Composition of Logistic Costs

Composition of Logistic Costs

Source: Establish, Inc. / HWD & Grubb & Ellis Global Logistics.

Logistics costs are the summation of all expenditures undertaken to make available a good or a service to the market, mainly the end consumer. Transportation costs remain the dominant consideration as they account for about half of the logistic costs. Inventory carrying costs are also significant, with a share of about one-fifth of total costs. They include the costs of holding goods in inventory (capital costs, warehousing, depreciation, insurance, taxation, and obsolescence) and are commonly expressed as a share of the inventory value. Labor costs involve the physical handling of goods, including tasks such as packaging and labeling.
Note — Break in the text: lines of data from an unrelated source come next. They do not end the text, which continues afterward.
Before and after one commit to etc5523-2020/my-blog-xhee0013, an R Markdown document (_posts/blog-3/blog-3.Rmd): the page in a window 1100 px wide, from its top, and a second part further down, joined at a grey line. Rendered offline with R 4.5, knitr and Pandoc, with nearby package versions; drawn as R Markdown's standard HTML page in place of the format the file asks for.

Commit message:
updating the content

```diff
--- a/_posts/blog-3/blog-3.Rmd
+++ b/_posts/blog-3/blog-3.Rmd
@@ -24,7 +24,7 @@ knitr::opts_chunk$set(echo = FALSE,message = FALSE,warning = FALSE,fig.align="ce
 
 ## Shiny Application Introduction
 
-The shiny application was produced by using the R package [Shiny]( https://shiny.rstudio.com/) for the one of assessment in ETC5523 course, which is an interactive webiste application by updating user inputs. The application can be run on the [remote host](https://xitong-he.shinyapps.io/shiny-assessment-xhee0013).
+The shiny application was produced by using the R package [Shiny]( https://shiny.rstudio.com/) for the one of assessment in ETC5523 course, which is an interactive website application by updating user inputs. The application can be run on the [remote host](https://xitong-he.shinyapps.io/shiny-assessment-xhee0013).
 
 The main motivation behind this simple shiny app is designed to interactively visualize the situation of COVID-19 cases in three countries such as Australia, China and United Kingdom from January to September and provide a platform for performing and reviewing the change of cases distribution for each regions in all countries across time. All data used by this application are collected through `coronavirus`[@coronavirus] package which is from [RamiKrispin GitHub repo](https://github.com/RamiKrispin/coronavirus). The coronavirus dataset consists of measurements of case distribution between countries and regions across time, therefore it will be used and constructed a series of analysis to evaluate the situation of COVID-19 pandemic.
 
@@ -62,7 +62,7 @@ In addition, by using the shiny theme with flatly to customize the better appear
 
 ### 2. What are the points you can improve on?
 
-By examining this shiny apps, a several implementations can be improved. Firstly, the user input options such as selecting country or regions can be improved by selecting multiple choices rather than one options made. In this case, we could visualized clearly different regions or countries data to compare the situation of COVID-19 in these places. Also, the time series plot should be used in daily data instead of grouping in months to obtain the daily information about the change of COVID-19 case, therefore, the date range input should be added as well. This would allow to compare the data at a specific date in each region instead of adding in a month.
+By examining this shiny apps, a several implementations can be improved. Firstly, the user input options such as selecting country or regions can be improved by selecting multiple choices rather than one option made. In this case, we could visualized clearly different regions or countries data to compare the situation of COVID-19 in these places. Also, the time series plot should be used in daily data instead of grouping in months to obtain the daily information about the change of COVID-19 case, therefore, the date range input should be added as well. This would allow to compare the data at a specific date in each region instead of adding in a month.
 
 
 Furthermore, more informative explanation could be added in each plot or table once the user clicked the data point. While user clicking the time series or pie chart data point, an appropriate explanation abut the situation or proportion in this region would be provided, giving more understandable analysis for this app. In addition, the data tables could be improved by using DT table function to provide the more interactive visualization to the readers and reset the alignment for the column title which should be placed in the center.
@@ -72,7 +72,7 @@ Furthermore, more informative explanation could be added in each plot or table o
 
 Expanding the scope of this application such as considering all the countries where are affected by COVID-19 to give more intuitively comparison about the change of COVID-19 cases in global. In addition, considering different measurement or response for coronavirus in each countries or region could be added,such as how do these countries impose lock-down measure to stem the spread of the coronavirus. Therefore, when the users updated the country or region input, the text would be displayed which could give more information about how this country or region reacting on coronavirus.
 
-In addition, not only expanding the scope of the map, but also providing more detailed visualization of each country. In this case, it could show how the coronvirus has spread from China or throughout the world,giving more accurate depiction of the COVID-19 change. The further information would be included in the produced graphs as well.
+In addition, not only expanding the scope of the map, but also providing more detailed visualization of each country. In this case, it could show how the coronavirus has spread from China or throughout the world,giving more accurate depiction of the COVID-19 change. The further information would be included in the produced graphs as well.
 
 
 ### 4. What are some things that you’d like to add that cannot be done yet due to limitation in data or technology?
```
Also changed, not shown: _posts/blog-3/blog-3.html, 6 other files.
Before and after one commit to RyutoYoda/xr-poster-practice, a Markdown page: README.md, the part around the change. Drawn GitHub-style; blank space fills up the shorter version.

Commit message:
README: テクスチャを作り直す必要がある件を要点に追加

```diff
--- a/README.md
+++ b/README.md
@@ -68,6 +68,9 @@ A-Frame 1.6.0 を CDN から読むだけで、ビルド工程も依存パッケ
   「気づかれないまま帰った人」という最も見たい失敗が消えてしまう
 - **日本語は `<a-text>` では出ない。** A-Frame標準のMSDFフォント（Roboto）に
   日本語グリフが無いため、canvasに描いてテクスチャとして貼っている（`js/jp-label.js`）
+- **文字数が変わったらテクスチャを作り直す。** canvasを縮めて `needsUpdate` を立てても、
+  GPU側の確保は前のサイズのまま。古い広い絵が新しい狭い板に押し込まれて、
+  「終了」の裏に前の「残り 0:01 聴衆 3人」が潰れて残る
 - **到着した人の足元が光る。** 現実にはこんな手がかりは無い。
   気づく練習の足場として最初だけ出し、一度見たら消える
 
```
Customer service encompasses receiving and processing orders from customers.

Under such circumstances, distributors are willing to pay higher rents to take advantage of a logistics site that offers co-location with an intermodal terminal since this strategy enables them to reduce transportation costs, such as drayage, as well as improve their time responsiveness (lead time). Therefore, while transportation costs remain the most important element of logistics costs and their friction, non-spatial components such as inventory carrying and labor costs are significant components influencing locational choice depending on the supply chain.